Juices: Freshly squeezed citrus like lemon, lime, orange, and grapefruit. Store in ice-cube trays for future use.

Fresh Vegetables: Freeze asparagus, beets, broccoli, green beans, peas, carrots and greens.

Jan 21, 2012

What's in a Name, Pumpernickel

Pumpernickel is one of those words that rolls off the tongue and sounds almost playful. It is a a dark coarse sourdough bread made of rye flour and rye berries. The name comes from the German pumpern, meaning to break wind and Nickel meaning goblin or satan. The name stems from its reputed indigestibility and is crudely referred to as 'the devil's fart' by some dictionaries. The long cooking time is what gives it its dark color.

There are stories about the name coming from the French and Napoleon, but they have been debunked.

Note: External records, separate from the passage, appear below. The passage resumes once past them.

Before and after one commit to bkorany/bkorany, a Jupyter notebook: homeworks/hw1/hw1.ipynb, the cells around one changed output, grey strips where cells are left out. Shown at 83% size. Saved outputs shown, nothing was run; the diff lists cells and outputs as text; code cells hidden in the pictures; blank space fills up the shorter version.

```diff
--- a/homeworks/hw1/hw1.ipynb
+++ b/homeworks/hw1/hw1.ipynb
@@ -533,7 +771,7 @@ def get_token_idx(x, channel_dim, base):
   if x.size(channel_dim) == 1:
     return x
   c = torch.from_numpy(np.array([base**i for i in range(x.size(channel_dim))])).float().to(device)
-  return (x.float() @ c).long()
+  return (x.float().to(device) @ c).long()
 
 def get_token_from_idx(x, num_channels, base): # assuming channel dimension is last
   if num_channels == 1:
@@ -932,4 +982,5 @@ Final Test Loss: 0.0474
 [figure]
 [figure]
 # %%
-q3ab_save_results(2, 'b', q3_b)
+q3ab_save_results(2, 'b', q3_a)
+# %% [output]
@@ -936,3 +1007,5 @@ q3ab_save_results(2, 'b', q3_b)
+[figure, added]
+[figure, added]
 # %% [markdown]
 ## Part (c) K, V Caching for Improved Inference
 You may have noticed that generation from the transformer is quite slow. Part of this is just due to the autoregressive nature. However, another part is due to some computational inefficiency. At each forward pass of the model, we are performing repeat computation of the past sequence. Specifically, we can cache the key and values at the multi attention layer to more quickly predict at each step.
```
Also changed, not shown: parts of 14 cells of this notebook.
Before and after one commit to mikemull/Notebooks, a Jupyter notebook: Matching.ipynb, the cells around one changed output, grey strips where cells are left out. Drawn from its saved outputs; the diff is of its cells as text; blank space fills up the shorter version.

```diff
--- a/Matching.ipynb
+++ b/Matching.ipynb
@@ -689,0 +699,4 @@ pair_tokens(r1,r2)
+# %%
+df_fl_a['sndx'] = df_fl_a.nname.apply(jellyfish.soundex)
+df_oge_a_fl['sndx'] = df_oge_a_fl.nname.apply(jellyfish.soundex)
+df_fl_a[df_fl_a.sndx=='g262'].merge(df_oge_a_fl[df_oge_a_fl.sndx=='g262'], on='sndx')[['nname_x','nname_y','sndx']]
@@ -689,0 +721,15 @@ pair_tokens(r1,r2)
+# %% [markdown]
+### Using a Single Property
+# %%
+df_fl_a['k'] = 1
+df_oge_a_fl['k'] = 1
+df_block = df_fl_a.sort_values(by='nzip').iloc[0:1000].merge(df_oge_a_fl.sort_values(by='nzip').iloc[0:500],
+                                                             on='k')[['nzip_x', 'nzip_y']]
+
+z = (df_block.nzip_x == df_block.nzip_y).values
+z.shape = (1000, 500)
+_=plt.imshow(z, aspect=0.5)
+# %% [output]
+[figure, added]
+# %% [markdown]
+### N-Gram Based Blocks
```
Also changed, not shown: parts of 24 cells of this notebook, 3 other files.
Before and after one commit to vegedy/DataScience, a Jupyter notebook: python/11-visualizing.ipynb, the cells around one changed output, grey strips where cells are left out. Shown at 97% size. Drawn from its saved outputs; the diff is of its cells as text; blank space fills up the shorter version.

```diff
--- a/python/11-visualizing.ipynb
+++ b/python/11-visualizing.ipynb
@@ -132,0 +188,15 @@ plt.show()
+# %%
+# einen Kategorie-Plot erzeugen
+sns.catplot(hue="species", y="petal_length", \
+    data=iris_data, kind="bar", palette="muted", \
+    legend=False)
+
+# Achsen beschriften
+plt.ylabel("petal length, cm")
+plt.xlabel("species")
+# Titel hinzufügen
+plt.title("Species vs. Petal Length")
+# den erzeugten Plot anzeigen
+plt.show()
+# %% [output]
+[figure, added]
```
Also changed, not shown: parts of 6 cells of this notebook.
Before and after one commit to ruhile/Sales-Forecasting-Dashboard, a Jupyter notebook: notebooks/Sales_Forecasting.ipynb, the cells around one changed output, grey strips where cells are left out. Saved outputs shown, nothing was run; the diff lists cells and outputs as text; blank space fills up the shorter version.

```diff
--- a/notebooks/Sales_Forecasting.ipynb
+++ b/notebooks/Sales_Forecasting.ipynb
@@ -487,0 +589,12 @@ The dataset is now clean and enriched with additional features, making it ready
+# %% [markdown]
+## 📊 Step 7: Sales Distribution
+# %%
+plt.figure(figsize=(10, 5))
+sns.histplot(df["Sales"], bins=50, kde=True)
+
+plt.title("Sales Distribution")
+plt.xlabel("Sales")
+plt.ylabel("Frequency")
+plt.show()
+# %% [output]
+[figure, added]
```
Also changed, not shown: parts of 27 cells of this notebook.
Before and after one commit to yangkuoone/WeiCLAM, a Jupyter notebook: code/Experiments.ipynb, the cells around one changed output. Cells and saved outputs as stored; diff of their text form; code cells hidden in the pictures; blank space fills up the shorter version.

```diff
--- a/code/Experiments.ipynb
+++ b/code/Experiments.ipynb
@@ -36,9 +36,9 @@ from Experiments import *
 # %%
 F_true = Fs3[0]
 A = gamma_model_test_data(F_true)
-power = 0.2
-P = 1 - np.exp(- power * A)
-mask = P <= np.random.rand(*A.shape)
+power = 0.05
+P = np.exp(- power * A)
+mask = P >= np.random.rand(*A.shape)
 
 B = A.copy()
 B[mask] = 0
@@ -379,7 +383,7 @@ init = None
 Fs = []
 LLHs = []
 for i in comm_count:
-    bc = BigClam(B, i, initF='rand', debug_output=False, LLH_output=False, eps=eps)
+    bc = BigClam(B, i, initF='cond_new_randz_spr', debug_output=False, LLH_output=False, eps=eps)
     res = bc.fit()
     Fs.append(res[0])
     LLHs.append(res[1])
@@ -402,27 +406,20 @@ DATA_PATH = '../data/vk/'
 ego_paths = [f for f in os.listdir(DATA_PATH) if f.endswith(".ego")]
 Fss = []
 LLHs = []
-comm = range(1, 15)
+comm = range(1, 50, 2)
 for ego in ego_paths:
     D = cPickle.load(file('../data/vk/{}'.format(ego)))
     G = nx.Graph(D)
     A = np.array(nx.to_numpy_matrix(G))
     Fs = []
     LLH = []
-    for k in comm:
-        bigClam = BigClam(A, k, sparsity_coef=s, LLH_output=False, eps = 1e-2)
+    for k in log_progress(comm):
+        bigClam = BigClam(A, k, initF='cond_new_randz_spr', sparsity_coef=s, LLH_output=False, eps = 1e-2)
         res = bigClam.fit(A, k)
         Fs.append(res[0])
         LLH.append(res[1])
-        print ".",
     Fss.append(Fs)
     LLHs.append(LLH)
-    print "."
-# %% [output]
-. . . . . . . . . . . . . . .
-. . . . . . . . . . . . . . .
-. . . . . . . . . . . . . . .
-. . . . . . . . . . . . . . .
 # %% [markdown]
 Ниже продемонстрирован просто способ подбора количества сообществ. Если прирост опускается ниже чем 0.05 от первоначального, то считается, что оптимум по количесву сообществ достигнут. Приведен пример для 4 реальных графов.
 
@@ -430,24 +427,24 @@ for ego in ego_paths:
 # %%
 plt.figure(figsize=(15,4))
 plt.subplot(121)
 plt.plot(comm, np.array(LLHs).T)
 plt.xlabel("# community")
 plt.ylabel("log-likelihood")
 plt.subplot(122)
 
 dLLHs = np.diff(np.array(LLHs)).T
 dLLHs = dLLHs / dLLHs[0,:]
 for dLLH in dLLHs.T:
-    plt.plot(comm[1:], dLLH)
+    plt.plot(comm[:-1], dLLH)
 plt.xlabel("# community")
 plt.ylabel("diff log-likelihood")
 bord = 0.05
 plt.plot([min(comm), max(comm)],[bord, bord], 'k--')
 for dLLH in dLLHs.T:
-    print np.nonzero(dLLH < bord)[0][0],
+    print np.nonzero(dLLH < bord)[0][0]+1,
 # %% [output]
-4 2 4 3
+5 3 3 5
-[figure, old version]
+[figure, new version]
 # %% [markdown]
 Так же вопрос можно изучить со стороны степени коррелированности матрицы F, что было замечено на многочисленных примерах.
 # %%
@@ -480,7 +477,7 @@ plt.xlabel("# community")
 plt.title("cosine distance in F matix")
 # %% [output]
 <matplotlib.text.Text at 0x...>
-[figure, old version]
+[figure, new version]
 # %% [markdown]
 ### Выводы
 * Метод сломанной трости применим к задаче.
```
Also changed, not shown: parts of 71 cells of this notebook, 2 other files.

Pumpernickel is great and commonly found on hors d'oeuvres trays, topped with caviar, smoked Salmon, or other goodies. It is referred to as an 'upscale bread' and you can find it is upscale shops. In the US some add molasses to get the dark color without the long cooking time. It is great eaten in small doses and is also wonderful with strong cold cuts and cheeses.

Nov 12, 2009

Bread Shoes

True - Not to be outdone by the above. Here are a pair of bread shoes. They can be made to size and can be shipped to the US at a cost of 17 Euros. Looks like they are soft. No, not going to waste your time with this link either.

Oct 28, 2009

Top 11 Bread Facts

Here are some scary facts about bread that you might not know and an interesting measuring cup.

  1. More than 98 percent of convicted felons are bread users.
  2. Half of all children who grow up in bread-consuming households score below average on standardized tests.
  3. In the 18th century, when virtually all bread was baked in the home, the average life expectancy was less than 50 years; diseases such as typhoid, and yellow fever ravaged whole nations.
  4. More than 90 percent of violent crimes are committed within 24 hours of eating bread.
  5. Bread is made from a substance called 'dough'. It has been proven that as little as one pound of dough can be used to suffocate a mouse. The average person eats more bread than that in one month.
  6. Primitive tribal societies that have no bread exhibit a low incidence of cancer, Alzheimer's, Parkinson's disease, and osteoporosis.
  7. Bread has been proven to be addictive. Subjects deprived of bread and given only water to eat begged for bread after as little as two days.
  8. Bread is often a 'gateway' food item, leading the user to 'harder' items such as butter, jelly, peanut butter, and even cold cuts or bacon.
  9. Bread has been proven to absorb water. Since the human body is more than 90 percent water, it follows that eating bread could lead to your body being taken over by this absorptive food product, turning you into a soggy, gooey bread-pudding person.
  10. Newborn babies can choke on bread.
  11. Bread is baked at temperatures as high as 400 degrees Fahrenheit. That kind of heat can kill an adult in less than one minute.
Most bread eaters are unable to distinguish between real scientific facts and useless statistical babbling. Maybe I should have saved this for April 1.